> Exercise prompt:
All of the data should be reproduced word for word, though its pictures must be omitted.

> Change detection data:
_ _ _ _ _ _ _

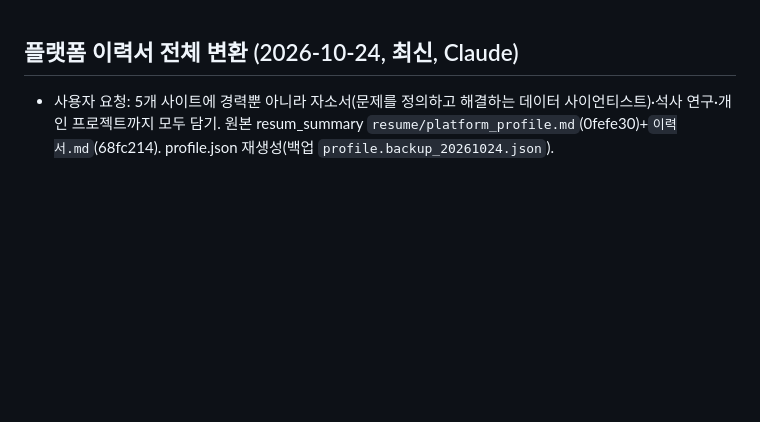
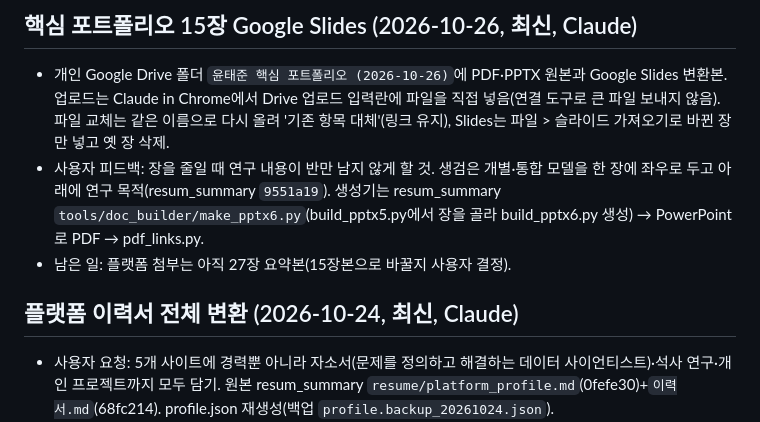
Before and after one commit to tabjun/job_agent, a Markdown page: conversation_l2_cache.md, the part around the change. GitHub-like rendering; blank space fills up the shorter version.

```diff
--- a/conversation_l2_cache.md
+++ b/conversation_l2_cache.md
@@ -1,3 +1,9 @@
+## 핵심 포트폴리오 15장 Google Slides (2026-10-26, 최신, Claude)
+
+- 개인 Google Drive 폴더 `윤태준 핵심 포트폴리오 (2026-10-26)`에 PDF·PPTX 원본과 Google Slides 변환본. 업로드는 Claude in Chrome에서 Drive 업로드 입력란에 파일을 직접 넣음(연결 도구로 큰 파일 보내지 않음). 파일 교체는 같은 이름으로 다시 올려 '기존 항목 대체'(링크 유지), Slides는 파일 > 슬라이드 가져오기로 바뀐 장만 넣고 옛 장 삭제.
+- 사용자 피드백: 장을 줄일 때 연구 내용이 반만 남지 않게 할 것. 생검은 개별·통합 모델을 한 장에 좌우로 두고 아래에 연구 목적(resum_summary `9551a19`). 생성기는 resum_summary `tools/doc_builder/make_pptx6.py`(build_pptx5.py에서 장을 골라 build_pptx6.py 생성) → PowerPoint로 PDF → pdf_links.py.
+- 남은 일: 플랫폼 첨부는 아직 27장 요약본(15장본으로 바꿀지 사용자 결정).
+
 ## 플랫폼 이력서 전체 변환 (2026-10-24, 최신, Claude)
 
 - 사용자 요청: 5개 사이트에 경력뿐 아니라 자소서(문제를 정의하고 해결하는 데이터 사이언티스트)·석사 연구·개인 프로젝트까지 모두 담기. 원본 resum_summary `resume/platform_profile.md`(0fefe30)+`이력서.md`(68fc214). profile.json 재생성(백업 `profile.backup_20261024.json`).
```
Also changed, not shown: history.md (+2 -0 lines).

_ _ _ _ _ _ _

> Response area:
Before and after one commit to tabjun/job_agent, a Markdown page: conversation_l2_cache.md, the part around the change. GitHub-like rendering; blank space fills up the shorter version.

```diff
--- a/conversation_l2_cache.md
+++ b/conversation_l2_cache.md
@@ -1,3 +1,9 @@
+## 핵심 포트폴리오 15장 Google Slides (2026-10-26, 최신, Claude)
+
+- 개인 Google Drive 폴더 `윤태준 핵심 포트폴리오 (2026-10-26)`에 PDF·PPTX 원본과 Google Slides 변환본. 업로드는 Claude in Chrome에서 Drive 업로드 입력란에 파일을 직접 넣음(연결 도구로 큰 파일 보내지 않음). 파일 교체는 같은 이름으로 다시 올려 '기존 항목 대체'(링크 유지), Slides는 파일 > 슬라이드 가져오기로 바뀐 장만 넣고 옛 장 삭제.
+- 사용자 피드백: 장을 줄일 때 연구 내용이 반만 남지 않게 할 것. 생검은 개별·통합 모델을 한 장에 좌우로 두고 아래에 연구 목적(resum_summary `9551a19`). 생성기는 resum_summary `tools/doc_builder/make_pptx6.py`(build_pptx5.py에서 장을 골라 build_pptx6.py 생성) → PowerPoint로 PDF → pdf_links.py.
+- 남은 일: 플랫폼 첨부는 아직 27장 요약본(15장본으로 바꿀지 사용자 결정).
+
 ## 플랫폼 이력서 전체 변환 (2026-10-24, 최신, Claude)
 
 - 사용자 요청: 5개 사이트에 경력뿐 아니라 자소서(문제를 정의하고 해결하는 데이터 사이언티스트)·석사 연구·개인 프로젝트까지 모두 담기. 원본 resum_summary `resume/platform_profile.md`(0fefe30)+`이력서.md`(68fc214). profile.json 재생성(백업 `profile.backup_20261024.json`).
```
Also changed, not shown: history.md (+2 -0 lines).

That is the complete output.